This is actually the second time I’ve knit that cardigan pattern. The pattern is called Ten of Hearts, and is a vintage pattern from the 1950s that you can buy from Bex‘s Etsy shop. (My Ravelry project page for it is here, by the way.)
The first version I knit was about a year and a half ago, and it’s gotten a lot of love from me since I finished it. It’s this one, knit in Madelinetosh Vintage in Tart.
For some reason, I’ve been having several months of realizations about important style and fit things about myself. Sometimes it’s about what I like, sometimes it’s about why I like it, and sometimes it’s about why I like it with something else.
It turns out, cardigans that are the length of my original Ten of Hearts cardigan are great on me with pants, great with pencil skirts…. and really awful with full skirts or dresses.
While I love that cardigan and I wear it quite a bit, sometimes I really wish it was just a couple of inches shorter. And so I knit one!
I’m still trying to use yarn from my stash when I can, and I had the perfect red in Wollmeise DK. But the pattern is for worsted weight. So after a bit of math, I worked out that I really just needed to add some stitches on either side of the lace panels on the fronts and back, and it would be suitable for dk weight yarn.
Like my first version, I changed the back from plain to the hearts and lace charts mirrored, which I think looks really neat.
Just for the hell of it, I changed the neckline, too. Instead of knitting a plain crew neck, I offset the neckband slightly from the button bands. I really like how that looked on my 6×4 chartreuse cardigan (which I modeled after a vintage cardigan I have) so I did the same for this one.
I also did something for this cardigan I don’t always do. In fact I usually don’t! I faced the button bands with a vintage ribbon. This helps prevent gaping when you button up cardigans with negative ease—ones that are smaller than the fullest part of your bust at that point. I don’t tend to actually button my cardigans up very often, and so I don’t usually bother. But this time I did, picking a pretty vintage woven ribbon with roses and leaves. It’s a fun pop on the inside!
If you’d like to try it yourself, Lauren has a good tutorial on it. I do it the same way, sewing the buttonholes by machine. (And worth mentioning, you don’t need to tack the sewn buttonholes to the buttonholes you make in your knit band, you just line them up and the buttons make it through both together just fine. I wondered about this for a long time before I did it the first time.)
If you don’t own a sewing machine, you can follow my tutorial for how to work buttonholes by hand, and use that to make the buttonholes in the ribbon.
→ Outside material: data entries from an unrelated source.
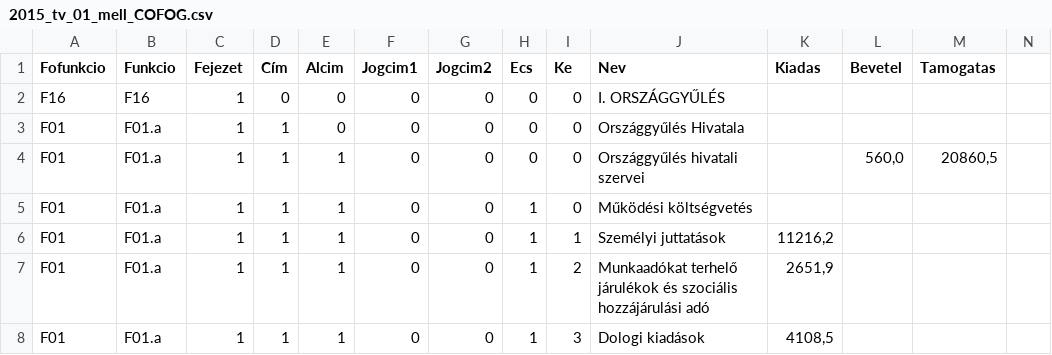
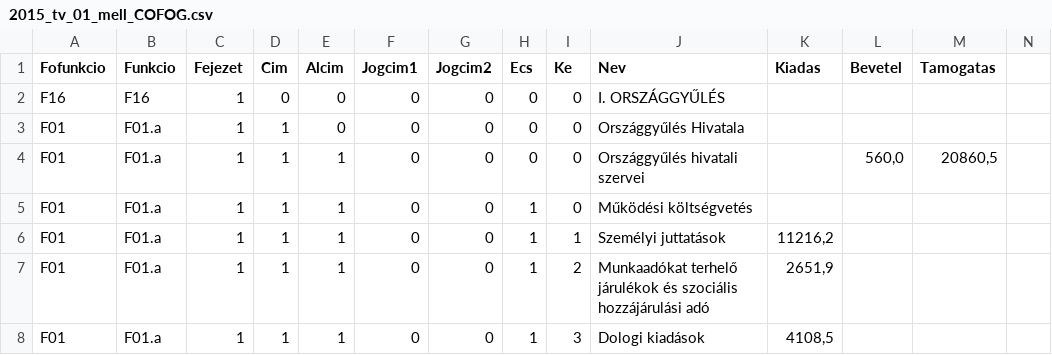
Before and after one commit to Blooregard19/Citizens-Budget-Hungary, a CSV file: 2015_tv_01_mell_COFOG.csv, drawn as a sheet; only a part is shown.

Commit message:
Update 2015_tv_01_mell_COFOG.csv

```diff
--- a/2015_tv_01_mell_COFOG.csv
+++ b/2015_tv_01_mell_COFOG.csv
@@ -1,2 +1,2 @@
-Fofunkcio;Funkcio;Fejezet;Cím;Alcim;Jogcim1;Jogcim2;Ecs;Ke;Nev;Kiadas;Bevetel;Tamogatas
+Fofunkcio;Funkcio;Fejezet;Cim;Alcim;Jogcim1;Jogcim2;Ecs;Ke;Nev;Kiadas;Bevetel;Tamogatas
 F16;F16;1;0;0;0;0;0;0;I. ORSZÁGGYŰLÉS;;;
```
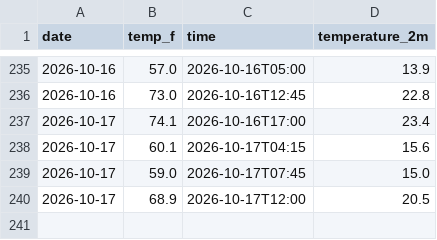
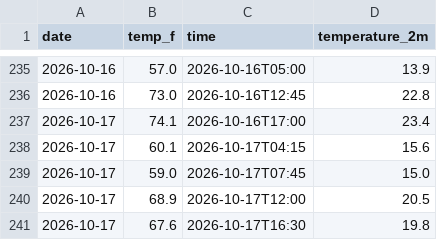
Before and after one commit to JaehoI3/weather-tracker, a CSV file: daily_log.csv, drawn as a sheet; only a part is shown, gaps mark what is left out; the diff names each change by its address in the sheet, - before the commit and + after, or states it on an @@ line.

```diff
--- a/daily_log.csv
+++ b/daily_log.csv
+row 241: 2026-10-17 | 67.6 | 2026-10-17T16:30 | 19.8
```
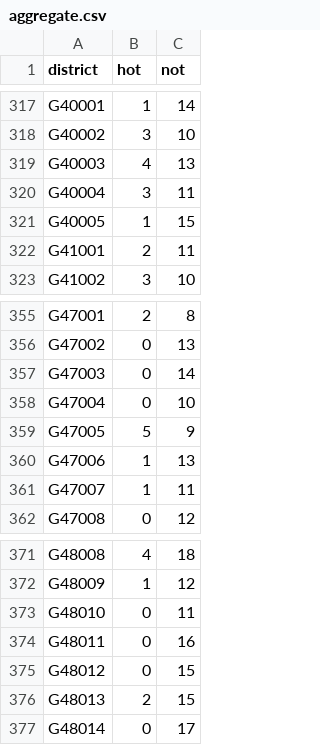
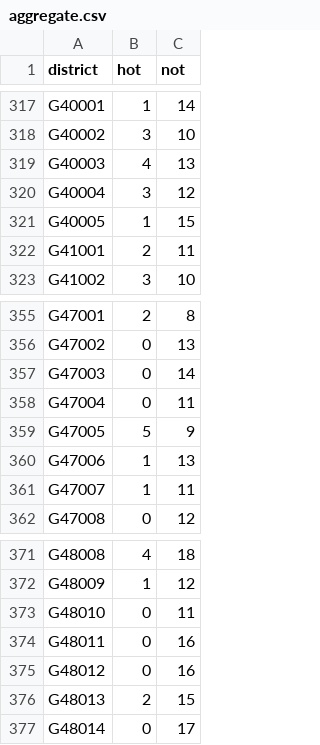
Before and after one commit to zschutzman/districts-lol, a CSV file: data/aggregate.csv, drawn as a sheet; only a part is shown, gaps mark what is left out; the diff covers the shown part only.

Commit message:
updating data

```diff
--- a/data/aggregate.csv
+++ b/data/aggregate.csv
@@ -319,3 +319,3 @@ G40002, 3, 10
 G40003, 4, 13
-G40004, 3, 11
+G40004, 3, 12
 G40005, 1, 15
@@ -357,3 +357,3 @@ G47002, 0, 13
 G47003, 0, 14
-G47004, 0, 10
+G47004, 0, 11
 G47005, 5, 9
@@ -374,3 +374,3 @@ G48010, 0, 11
 G48011, 0, 16
-G48012, 0, 15
+G48012, 0, 16
 G48013, 2, 15
```
Also changed, not shown: 7 edited cells elsewhere in this file, 1 other file.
I love the way the ribbon looks on the insides! (I didn’t photograph it, but the ribbon is behind both bands.) The photo below is also a good closeup of the vintage buttons I used. I actually have a matching belt buckle blank that I was going to use to sew a belt for my checked dress, but just couldn’t bring myself to make one after finishing the dress (and mostly, after inserting that zipper twice). Maybe someday. 🙂
And while I left the collar of my dress in so you could see the neckline in the photos above, I do think it’s a pretty fetching combo with the collar out!
Overall, it’s a cardigan in my favorite color, in a length that I can wear with dresses and skirts. I don’t typically knit things multiple times but I love this pattern so much, I may just be inclined to knit another one sometime! Probably not in a shade of red again, though. 😉
Now, off to finish up my birthday dress this week and a couple of other things… how it is snowing outside when it’s nearly my birthday is beyond me. Being an April baby I’m used to having crappy weather around my birthday, but Mother Nature, this is pushing it!